Infrastructure Australia report on reforming urban water released
Infrastructure Australia today released Reforming Urban Water: A national pathway for change outlining advice for governments and regulators around fundamental changes to the governance and regulation of Australia’s urban water markets.
Australia’s urban water sector provides water, wastewater, recycled water and stormwater services to a range of diverse customers across Australia. Each of these services is governed (to some extent) by state and territory based economic, environmental and health regulation, which aim to:
- Economic regulation – Promote effective competition where possible and encourage efficiency
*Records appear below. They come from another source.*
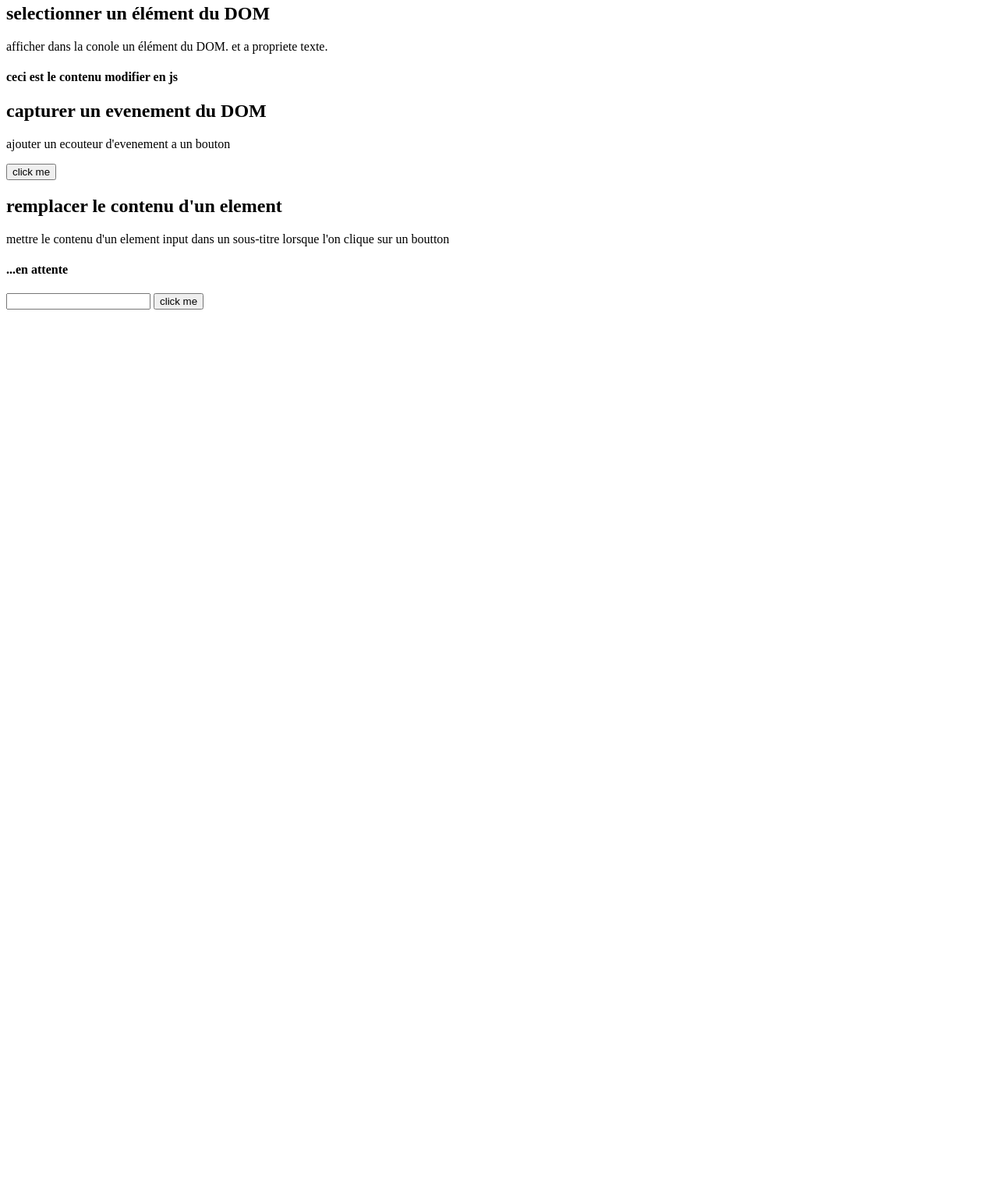
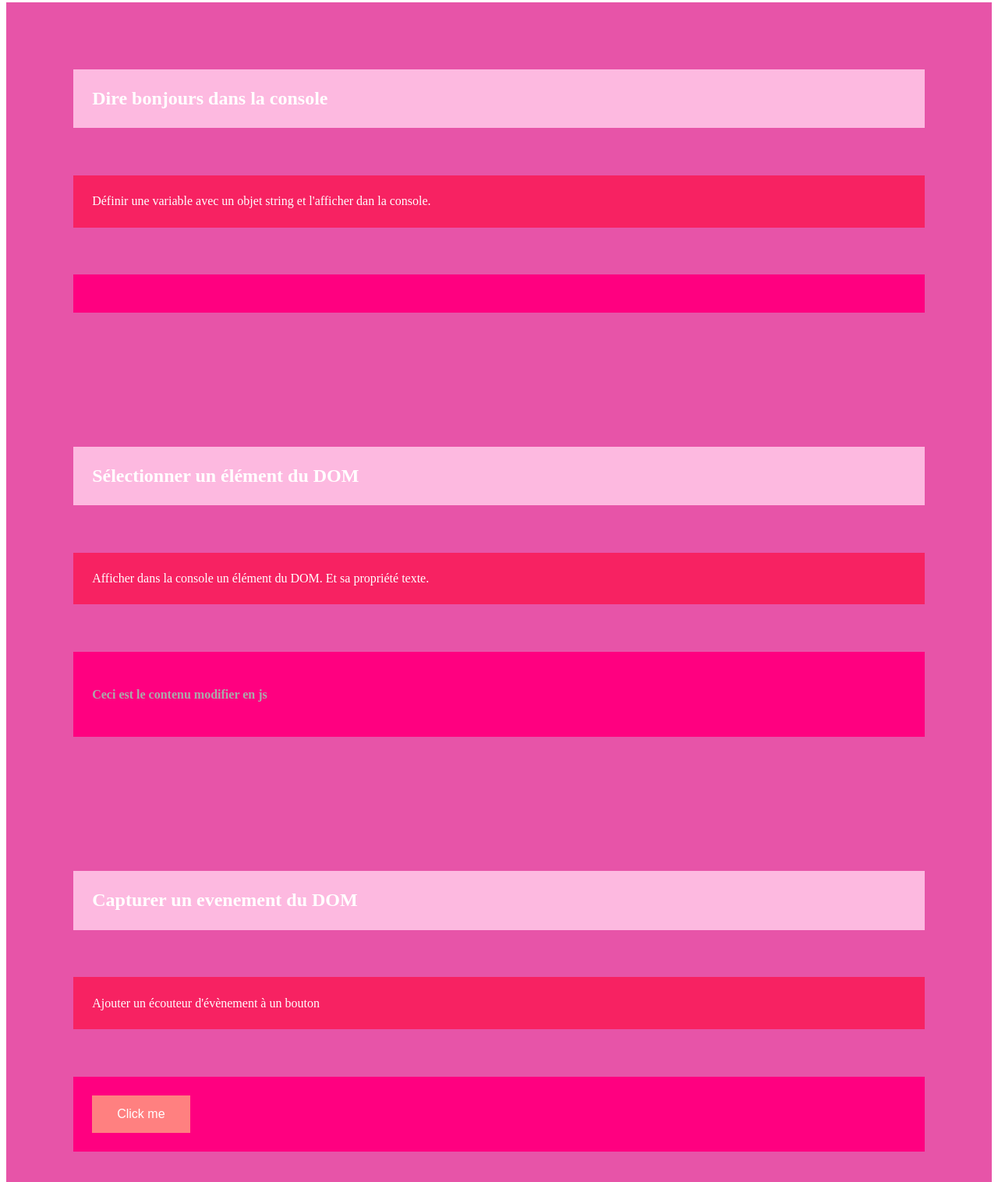
Before and after one commit to zak14/portfogliojs, a website built with webpack: page dist/index.html in a window 1280 px wide. Shown: the part 364-1880 px from the top of the page at 78% size. Before the commit the page ends 800 px from the top, so only its background shows below. Built offline with nearby package versions, Linux system fonts and the light colour scheme; files whose address does not match are found by name.

Commit message:
first commit

```diff
--- a/src/js/main.js
+++ b/src/js/main.js
@@ -9,7 +9,7 @@ let element = document.querySelector('#element-to-select');
 //afficher dns la console
 console.log(element);
 console.log(element.innerText);
-element.innerText = "ceci est le contenu modifier en js";
+element.innerText = "Ceci est le contenu modifier en js";
 console.log(element.innerText);
 
 //exo 3
--- /dev/null
+++ b/src/sass/main.sass
@@ -0,0 +1,30 @@
+
+section
+    background-color: #e754a8
+    padding: 2%
+
+    p
+        color: #FFFDFD
+        background-color: #f72262
+        margin: 5%
+        padding: 2%
+
+    h1
+        color: #FFFFFF
+        background-color: #fdb9e0
+        margin: 5%
+        padding: 2%
+
+
+    .exo
+        margin: 5%
+        padding: 2%
+        color: #AAAAAA
+        background-color: #ff0080
+
+    button
+        background-color: #ff8080
+        border: none
+        color: white
+        padding: 15px 32px
+        font-size: 16px
--- a/webpack.config.js
+++ b/webpack.config.js
@@ -1,6 +1,14 @@
 const path = require('path');
+const ExtractTextPlugin = require("extract-text-webpack-plugin");
+
+const extractSass = new ExtractTextPlugin({
+    filename: "css/style.css",
+    disable: process.env.NODE_ENV === "development"
+});
+
+
 module.exports = {
-    entry: "./src/js/main.js",
+    entry: ["./src/js/main.js", "./src/sass/main.sass"],
     output: {
         path: path.resolve(__dirname, "dist"),
         filename: "js/bundle.js",
@@ -15,8 +23,22 @@ module.exports = {
                 ],
                 loader: "babel-loader",
 
-            }
-        ]
-
-    }
-}
+            },
+            {
+                test: /\.sass$/,
+                use: extractSass.extract({
+                    use: [{
+                        loader: "css-loader",
+                        options: { url: false }
+                    }, {
+                        loader: "sass-loader"
+                    }],
+                    // use style-loader in development
+                    fallback: "style-loader"
+                })
+            }]
+    },
+    plugins: [
+        extractSass
+    ]
+};
```
Also changed, not shown: package.json (+7 -0 lines), dist/css/style.css (added), dist/index.html, dist/js/bundle.js, 1 other file.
- Environmental regulation – mitigate the impact of water and wastewater collection, conveyance and treatment on the environment
- Health regulation – mitigate the risk of the provision of unsafe drinking water (and associated human health implications).
Importantly, these different types of regulation interact when determining the efficient and prudent costs – and ultimately, when determining the prices required to recover the costs of service provision.
However, urban water infrastructure is expensive to build and maintain, and faces a number of challenges over the coming years. In particular, a changing climate and substantial population growth is expected to place significant strain on ageing assets. Reform is required to ensure the sector can continue to provide safe, reliable and affordable services into the future. This will require re-shaping the urban water sector, including the range of institutions, regulatory frameworks and decision-making processes to be more efficient, resilient, transparent and accountable.
Infrastructure Australia engaged Frontier Economics (Asia-Pacific) and Arup to provide advice on the current state of economic, environmental and health regulation in the Australian urban water sector, and the opportunities for regulatory improvement. Our report set out minimum and best practice standards for economic, environmental and health regulation, assessed each Australian jurisdiction against these standards and outlined the pathway for regulatory improvement.
Our analysis and findings informed Infrastructure Australia’s advocacy and reform agenda in the Australian urban water sector and helped identify areas for reform. In particular, highlighting jurisdictions that have advanced with reforming their regulatory structures can help to identify what has worked, barriers to reform and the benefits that these reforms have delivered for operators and customers alike. These lessons can provide vital guidance for states and territories that may be further from best practice in each area of regulation, and establish links across jurisdictional borders to advance important reforms in line with nationally consistent standards.
Frontier Economics regularly advises clients in the water sector, including government, regulators and businesses.